By Norman Winter
Central Mississippi Research & Extension Center
Rains, especially those on recent weekends, have been so plentiful that about all we can do is make plans for the spring planting season. I'm past ready to prepare beds for a new hosta I want to try called Stained Glass.
Stained Glass looks to be the hottest hosta in the upcoming season as the American Hosta Growers Association has chosen it as the 2006 “Hosta of the Year.”
Many say this is the best new hosta to hit the market in the last decade. Considering all of the great hostas, this is quite a compliment. Guacamole, another Hosta of the Year, was my previous favorite. Stained Glass is a sport or mutation from this great selection.
Stained Glass has brilliant shiny golden foliage surrounded by a 2-inch wide, dark-green margin. It is an incredibly vigorous and sun-tolerant grower, making a 3- to 4-foot wide clump. It is topped in late summer with large, very fragrant, light lavender flowers. Stained Glass multiplies rapidly and is easy to divide.
Perhaps this talk of Stained Glass and Guacamole makes you want to try them, but you are unfamiliar with hostas.
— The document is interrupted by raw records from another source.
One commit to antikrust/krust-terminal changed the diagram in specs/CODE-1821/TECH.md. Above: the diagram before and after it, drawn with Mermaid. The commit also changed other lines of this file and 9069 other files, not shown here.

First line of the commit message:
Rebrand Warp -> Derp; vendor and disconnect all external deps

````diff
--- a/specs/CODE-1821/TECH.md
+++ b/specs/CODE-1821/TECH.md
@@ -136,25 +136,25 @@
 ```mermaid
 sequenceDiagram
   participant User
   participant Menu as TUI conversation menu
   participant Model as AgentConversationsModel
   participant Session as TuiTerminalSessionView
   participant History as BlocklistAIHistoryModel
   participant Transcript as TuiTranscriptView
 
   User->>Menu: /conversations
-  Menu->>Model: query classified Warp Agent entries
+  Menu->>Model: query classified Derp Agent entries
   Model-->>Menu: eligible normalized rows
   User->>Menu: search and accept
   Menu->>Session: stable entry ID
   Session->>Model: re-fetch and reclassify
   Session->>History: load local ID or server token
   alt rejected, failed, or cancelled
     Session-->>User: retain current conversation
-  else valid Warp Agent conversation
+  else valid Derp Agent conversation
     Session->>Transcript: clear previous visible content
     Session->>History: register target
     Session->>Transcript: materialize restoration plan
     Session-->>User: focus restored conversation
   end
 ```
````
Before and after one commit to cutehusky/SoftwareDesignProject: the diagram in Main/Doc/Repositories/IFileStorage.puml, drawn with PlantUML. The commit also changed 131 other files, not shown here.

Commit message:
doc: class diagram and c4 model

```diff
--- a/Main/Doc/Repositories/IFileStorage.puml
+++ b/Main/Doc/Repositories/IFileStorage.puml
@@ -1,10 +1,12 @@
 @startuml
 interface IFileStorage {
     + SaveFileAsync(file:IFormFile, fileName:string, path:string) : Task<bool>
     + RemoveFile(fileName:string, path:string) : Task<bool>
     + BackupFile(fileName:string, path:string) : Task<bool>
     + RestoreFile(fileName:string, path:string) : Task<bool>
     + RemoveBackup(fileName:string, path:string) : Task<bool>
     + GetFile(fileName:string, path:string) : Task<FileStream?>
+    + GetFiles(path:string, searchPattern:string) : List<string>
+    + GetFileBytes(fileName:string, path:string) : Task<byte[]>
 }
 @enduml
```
Put your mind at ease. These plants are among our best perennials. We grow them mostly in the shade or filtered light garden, though some can take more sun than others.
The hosta is in the lily family and has the common name of Plantain Lily. Because of their lush foliage, you will swear they are from a South Pacific Island. They are unbelievably cold hardy all the way to zone 4, but rest assured their beauty and leaf texture will add a tropical flair to the garden.
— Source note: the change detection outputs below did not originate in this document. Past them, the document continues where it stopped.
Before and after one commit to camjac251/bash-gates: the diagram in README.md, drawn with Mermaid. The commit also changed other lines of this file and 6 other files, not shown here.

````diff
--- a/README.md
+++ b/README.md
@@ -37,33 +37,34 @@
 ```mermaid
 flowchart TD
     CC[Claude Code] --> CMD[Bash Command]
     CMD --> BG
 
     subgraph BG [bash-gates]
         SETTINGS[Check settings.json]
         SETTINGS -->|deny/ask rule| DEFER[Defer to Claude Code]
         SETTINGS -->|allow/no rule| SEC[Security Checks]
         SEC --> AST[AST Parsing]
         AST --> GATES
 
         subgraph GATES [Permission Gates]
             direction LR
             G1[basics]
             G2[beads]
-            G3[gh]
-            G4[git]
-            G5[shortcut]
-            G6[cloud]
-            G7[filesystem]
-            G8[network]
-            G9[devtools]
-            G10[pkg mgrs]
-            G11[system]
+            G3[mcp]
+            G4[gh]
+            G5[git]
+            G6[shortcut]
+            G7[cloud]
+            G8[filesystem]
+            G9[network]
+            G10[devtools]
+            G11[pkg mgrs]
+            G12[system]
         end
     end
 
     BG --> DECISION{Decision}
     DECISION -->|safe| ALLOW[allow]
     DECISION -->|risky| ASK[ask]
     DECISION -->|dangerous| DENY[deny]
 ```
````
Instead of the tropics, hostas come from Japan, Korea and China, and there are about 40 species. There are thousands and thousands of varieties and hybrids, making it the collector's dream plant.
When spring finally arrives, you will be surprised how many varieties your local garden center has. In addition to Stained Glass and previous winners like Patriot, you will find those with gigantic leaves like Sum and Substance and those with blue leaves like Bressighan Blue and Hadspen Blue. There will be every pattern of variegation you could imagine.
The tropical look of Stained Glass and other hostas lets them combine wonderfully with shrubs like the Fatsia and other foliage plants like ferns and grasses. They also work well with bananas, elephant ears and cannas.
Stained Glass will look incredible with lavender or purple-colored impatiens. The same light, water and soil requirements make them good companion plants.
They also make great border plants for woodland trails, and their leaves look handsome in contrast with pine straw mulch and the new red-dyed mulch.
Whether you choose Stained Glass or some other hosta, the bed should be rich in organic matter, so incorporate 3 to 4 inches of humus or compost to improve drainage and aeration.
While tilling, add 2 pounds per 100 square feet of a 12-6-6 slow-release fertilizer with minor nutrients. Plant at the same depth they are growing in the container, placing the crown of the plant slightly above the soil line. Add a good layer of mulch after planting.
Hostas need to be watered during dry periods and fed with light applications of fertilizer every six to eight weeks. The one problem gardeners have with hostas is that slugs like to munch on them. You can help the situation by not watering in the afternoon.
Hostas can grow for years before they need dividing. In fact, it is best not to divide for at least three years.
I hope you will try Stained Glass or another one of the other great hostas. I promise you will get hooked once you start.